Yet most graffiti heads (myself included), having grown-up in New York City admiring the work of Dondi, SEEN, Daze and countless others, Banksy’s work doesn’t really look like any of the graffiti that I used to see back in the day. While I admire the work, there’s a British art school drollness to Banksy’s images that’s funny and smug while reminding one of something a too-cool advertising exec might produce. Still, I can’t help feeling that the way he creeps through the city like an artistic superhero that refuses to be unmasked is interesting.
While Banksy might prefer anonymity, his work has become highly collectable and valuable. After the release of his (mock?) documentary Exit Through the Gift Shop became an Oscar contender, Banksy’s fame grew, as has the animosity from critics and fellow graf writers, most of whom don’t think of him as a writer at all.

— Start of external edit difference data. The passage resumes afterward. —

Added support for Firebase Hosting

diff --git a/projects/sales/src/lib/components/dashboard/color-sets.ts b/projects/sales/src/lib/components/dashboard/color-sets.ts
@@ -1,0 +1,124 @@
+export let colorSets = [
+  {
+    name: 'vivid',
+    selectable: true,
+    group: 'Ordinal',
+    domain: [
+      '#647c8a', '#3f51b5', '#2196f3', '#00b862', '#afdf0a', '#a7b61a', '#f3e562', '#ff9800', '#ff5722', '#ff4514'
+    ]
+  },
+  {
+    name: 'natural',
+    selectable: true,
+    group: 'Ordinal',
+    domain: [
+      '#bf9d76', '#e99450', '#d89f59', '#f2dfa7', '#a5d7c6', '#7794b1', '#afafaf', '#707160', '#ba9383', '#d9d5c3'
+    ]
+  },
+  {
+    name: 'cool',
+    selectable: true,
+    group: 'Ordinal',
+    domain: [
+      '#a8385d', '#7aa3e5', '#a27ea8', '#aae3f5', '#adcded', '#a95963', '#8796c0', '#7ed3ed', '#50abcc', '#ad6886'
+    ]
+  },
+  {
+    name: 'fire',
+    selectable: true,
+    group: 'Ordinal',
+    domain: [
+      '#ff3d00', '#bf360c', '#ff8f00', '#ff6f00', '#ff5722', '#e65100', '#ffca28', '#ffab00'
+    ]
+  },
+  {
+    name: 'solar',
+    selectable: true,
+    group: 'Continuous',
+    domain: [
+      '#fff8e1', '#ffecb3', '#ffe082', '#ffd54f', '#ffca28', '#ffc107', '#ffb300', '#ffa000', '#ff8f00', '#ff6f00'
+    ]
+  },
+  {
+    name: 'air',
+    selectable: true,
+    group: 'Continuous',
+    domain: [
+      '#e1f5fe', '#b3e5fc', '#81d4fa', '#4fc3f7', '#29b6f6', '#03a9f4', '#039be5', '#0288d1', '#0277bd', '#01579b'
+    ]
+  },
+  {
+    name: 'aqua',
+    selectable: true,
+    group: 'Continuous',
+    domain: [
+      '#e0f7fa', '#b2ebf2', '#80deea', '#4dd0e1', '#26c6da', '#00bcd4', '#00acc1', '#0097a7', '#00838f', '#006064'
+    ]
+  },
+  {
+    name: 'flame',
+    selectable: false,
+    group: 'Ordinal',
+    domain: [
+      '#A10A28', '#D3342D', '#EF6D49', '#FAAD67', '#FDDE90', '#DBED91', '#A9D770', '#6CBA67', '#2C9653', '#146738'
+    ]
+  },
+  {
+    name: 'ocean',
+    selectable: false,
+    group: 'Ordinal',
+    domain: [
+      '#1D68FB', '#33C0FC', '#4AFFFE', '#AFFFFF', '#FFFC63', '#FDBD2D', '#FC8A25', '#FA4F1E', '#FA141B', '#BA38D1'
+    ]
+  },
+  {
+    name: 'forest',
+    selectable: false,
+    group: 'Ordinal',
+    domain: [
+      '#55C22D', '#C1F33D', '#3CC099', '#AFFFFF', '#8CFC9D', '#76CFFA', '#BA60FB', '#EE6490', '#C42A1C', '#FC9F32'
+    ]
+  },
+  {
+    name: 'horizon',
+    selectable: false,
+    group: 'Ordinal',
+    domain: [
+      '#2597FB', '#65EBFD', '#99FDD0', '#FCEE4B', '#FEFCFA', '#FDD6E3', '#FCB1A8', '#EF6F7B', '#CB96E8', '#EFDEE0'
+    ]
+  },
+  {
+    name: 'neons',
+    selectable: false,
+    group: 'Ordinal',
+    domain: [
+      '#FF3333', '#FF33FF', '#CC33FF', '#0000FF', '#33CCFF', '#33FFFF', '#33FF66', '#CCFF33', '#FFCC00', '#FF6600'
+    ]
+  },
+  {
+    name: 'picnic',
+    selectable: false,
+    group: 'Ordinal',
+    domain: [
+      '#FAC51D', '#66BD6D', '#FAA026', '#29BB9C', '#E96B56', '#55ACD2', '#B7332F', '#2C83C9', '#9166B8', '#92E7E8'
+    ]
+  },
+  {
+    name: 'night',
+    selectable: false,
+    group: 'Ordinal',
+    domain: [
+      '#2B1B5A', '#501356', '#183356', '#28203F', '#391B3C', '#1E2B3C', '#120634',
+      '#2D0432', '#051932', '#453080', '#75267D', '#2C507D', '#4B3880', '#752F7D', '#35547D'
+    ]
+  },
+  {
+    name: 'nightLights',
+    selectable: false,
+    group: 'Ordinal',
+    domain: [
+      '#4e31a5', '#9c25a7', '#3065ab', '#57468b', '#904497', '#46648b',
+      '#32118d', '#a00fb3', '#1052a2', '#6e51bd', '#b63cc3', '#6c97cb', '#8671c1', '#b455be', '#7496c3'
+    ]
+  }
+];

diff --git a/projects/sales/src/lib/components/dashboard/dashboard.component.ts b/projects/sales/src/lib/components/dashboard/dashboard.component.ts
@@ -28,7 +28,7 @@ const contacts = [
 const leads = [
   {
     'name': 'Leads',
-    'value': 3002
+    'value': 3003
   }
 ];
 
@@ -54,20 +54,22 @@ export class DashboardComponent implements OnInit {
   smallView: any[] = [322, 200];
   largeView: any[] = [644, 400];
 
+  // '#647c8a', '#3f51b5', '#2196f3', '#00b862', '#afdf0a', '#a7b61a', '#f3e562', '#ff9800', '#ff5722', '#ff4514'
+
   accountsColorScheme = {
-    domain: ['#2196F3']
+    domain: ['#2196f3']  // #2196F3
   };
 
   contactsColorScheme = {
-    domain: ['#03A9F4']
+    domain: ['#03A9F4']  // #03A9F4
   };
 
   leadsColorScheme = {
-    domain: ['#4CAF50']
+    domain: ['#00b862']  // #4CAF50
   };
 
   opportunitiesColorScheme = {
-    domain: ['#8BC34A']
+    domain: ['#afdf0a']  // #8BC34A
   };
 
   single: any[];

Since the beginning of Banksy’s month-long stay in New York City (where he’s done new works on the Lower East Side and East New York, Brooklyn), some locals started charging visitors $20 to get a peep, and a few of his pieces have been defaced.
Painter and Clever Agency founder Molaundo Jones, who’s been a Banksy fan since 2009, says, “I really dig his style, creative concepts, and the intention behind the work. The fact that he has become an international phenomenon and no one can point him out in a lineup is awesome in itself. But as for people defacing his latest works, that’s simply a hazard of being a graffiti artist. Anyone who’s seen Beat Street can get a sense of how ugly things can get with competition and straight up envy in that world.”
Sacha Jenkins, co-author of Piecebook: The Secret Drawings of Graffiti Writers, says, “I think to a certain extent, writing your name over and over can become boring. And some guys are better than others at doing that. So I appreciate the unpredictable nature of what Banksy does.
“However, money is tight these days, and the guys who used to write their names just for fun and local fame now want to be paid too. Banksy is getting that cheese, and writers want an elephant-size fridge full of it. That is where jealousy, to a certain extent, weighs in.”
Hip-hop historian Bill Adler, co-author of DEFinition: The Art and Design of Hip-Hop, says, “I think Banksy is quite prolific and brilliant. But, much like his film Exit Through the Gift Shop, there is an obnoxiousness to him. He wants to have it both ways, to be an outlaw as well as an art star, and the whole thing is just way too slick.”
In a recent Village Voice interview with Banksy via email, the artist said, “Commercial success is a mark of failure for a graffiti artist. We’re not supposed to be embraced in that way.”
Legendary writer Cey Adams, who channeled his talents into becoming a respected graphic designer for Def Jam and Nike, says snidely, “I’m happy the market for his type of art has jumped through the roof. Maybe people will now see the artist value in ‘real’ graffiti art here in America.”